In two programmes and a master class, Penetrating Surfaces is on the lookout for the „spirit in the machine“. In a commercial context this spirit usually goes about its work silently, arising errors aresystemically unwanted. The international artists who have come together here, however, take their tool, the algorithmic mystery of the “black box”, into direct account and challenge it in an aestheticsense. Examples for such ways of working can be found in the virtual dismantlement of the real atelier of Takeshi Murata and Billy Grant (USA), or in Yves Netzhammer’s (Switzerland) frantic encyclopaedias that carry out universal observations of society with surgical precision. Saskia Olde Wolbers (Netherlands), on the other hand, works with allegedly sterile, computer-graphic-like spaces, which, however, are analogically created and fictionally charged.
Thus new pictorial worlds evolve from the dialogue between art-historical positions and movements, which alternate between unexpected artefacts and artificial beauty. The surface of what commercial software strives for – photo realism calculated in real time – is penetrated. And reality shimmers through the layers of its mathematical fragmentation.
Curated by Robert Seidel
A cooperation with Österreichisches Filmmuseum
Peter Konlechner and the Internationale Kurzfilmwoche 1962 „Why us? [...] The answer is provokingly simple: because nobody else will do it!”, Peter Konlechner explains his pioneering achievement in 1962: his “Internationale Kurzfilmwoche” in Vienna made many artists and movements of the short film scene known to Austrian audiences for the first time. It was also the meeting ground for Konlechner and Peter Kubelka, who were to found the Österreichisches Filmmuseum soon afterwards.
As a tribute to this antecedent of the Filmmuseum, two programmes of selected works summarise the astonishing quality and diversity of the Kurzfilmwoche 1962. Another goal was to bring back rarelyscreened works, with Agnès Vardas great early work L’opéra mouffe as an exception and direct connection to the Filmmuseum’s main programming policies. A cross section of a period between awakening and confinement as a sense of life, starting with Arthur Lipsetts dynamic Oscar-nominated collage about the chaos that is urban living, Nice, Very Nice: sensual city walks on the eve of the end of existence (with Varda and in Peter Pewas’ sage miniature), in between a life drawn in fast motion by “Signor Rossi” creator Bruno Bozzetto; the social turmoil of Denmark’s becoming a welfare state and of “Il boom” in Italy, documented by master directors Henning Carlsen and Ermanno Olmi; animated attempted escapes by the anarchist Vlado Kristl and the ground-breaking duo Borowczyk/Lenica; cosmopolitical contrasts in Jean-Daniel Pollet’s exquisite dance-club tragicomedy Gala and the comic juxtaposition of humans and animals in Bert Haanstra’s Zoo; finally the merging of a house’s erection and demolition in Louis van Gansteren’s maelstrom of time through which we are driven by the story of two generations.
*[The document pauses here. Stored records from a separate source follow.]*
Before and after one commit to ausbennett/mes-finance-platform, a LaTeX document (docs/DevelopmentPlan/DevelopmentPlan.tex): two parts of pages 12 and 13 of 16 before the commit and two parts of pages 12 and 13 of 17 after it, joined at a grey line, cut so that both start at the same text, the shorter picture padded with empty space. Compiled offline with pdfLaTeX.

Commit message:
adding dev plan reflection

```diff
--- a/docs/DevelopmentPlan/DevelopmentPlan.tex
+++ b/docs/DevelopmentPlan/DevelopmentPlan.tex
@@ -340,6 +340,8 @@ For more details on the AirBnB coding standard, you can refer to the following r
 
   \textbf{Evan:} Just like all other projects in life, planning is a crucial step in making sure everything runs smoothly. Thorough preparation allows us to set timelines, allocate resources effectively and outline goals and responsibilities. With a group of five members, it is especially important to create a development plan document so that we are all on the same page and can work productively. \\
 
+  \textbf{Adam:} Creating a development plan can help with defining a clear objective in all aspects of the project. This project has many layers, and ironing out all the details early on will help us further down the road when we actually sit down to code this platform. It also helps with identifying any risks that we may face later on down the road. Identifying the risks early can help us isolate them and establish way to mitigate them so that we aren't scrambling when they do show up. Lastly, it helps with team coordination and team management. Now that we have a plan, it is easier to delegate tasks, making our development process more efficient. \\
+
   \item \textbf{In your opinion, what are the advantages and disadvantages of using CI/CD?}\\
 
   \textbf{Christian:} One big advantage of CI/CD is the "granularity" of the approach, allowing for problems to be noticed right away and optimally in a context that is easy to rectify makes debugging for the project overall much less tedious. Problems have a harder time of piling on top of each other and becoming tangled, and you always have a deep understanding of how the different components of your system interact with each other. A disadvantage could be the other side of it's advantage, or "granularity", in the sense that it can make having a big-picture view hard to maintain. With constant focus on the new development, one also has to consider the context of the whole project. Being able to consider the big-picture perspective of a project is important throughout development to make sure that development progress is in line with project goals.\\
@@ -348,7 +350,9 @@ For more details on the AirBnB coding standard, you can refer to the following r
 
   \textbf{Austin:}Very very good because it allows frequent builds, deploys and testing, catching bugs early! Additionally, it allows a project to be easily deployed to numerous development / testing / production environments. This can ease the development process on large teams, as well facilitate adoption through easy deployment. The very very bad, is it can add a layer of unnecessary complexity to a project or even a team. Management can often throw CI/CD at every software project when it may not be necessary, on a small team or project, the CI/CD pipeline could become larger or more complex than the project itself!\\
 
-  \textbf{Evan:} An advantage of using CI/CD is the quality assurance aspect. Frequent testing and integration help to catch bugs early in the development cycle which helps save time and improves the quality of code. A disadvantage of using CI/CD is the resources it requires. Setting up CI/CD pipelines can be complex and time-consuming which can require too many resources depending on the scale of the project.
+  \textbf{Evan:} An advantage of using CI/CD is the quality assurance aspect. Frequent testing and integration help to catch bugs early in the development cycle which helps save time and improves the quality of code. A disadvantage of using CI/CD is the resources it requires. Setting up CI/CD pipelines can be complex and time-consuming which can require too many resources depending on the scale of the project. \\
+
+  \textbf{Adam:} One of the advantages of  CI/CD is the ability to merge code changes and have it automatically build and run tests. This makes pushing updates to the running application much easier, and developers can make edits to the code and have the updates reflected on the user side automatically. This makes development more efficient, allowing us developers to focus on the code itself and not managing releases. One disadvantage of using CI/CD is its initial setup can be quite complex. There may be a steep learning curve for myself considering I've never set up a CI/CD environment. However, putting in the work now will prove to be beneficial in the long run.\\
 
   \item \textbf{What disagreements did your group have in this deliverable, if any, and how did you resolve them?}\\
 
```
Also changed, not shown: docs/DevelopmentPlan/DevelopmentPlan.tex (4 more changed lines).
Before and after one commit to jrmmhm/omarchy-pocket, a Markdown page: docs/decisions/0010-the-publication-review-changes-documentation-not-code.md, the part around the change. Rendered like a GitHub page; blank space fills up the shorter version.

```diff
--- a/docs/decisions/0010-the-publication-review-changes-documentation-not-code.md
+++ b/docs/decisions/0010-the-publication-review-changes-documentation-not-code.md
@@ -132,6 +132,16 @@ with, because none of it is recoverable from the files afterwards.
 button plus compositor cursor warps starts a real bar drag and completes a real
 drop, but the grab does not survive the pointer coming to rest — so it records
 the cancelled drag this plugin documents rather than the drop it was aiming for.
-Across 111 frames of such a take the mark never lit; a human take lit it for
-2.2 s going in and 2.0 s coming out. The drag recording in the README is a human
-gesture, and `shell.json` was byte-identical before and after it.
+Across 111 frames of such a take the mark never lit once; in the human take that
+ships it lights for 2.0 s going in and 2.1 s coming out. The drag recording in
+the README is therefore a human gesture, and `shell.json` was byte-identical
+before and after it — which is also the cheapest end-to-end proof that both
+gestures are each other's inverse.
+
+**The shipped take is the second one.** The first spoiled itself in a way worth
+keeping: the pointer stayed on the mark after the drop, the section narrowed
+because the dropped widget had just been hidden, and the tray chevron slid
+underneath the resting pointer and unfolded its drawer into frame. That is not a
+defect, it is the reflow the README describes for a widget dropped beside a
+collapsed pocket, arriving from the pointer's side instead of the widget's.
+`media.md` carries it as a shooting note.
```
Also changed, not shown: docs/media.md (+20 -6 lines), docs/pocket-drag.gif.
Curated by Christoph Huber
A cooperation with Österreichisches Filmmuseum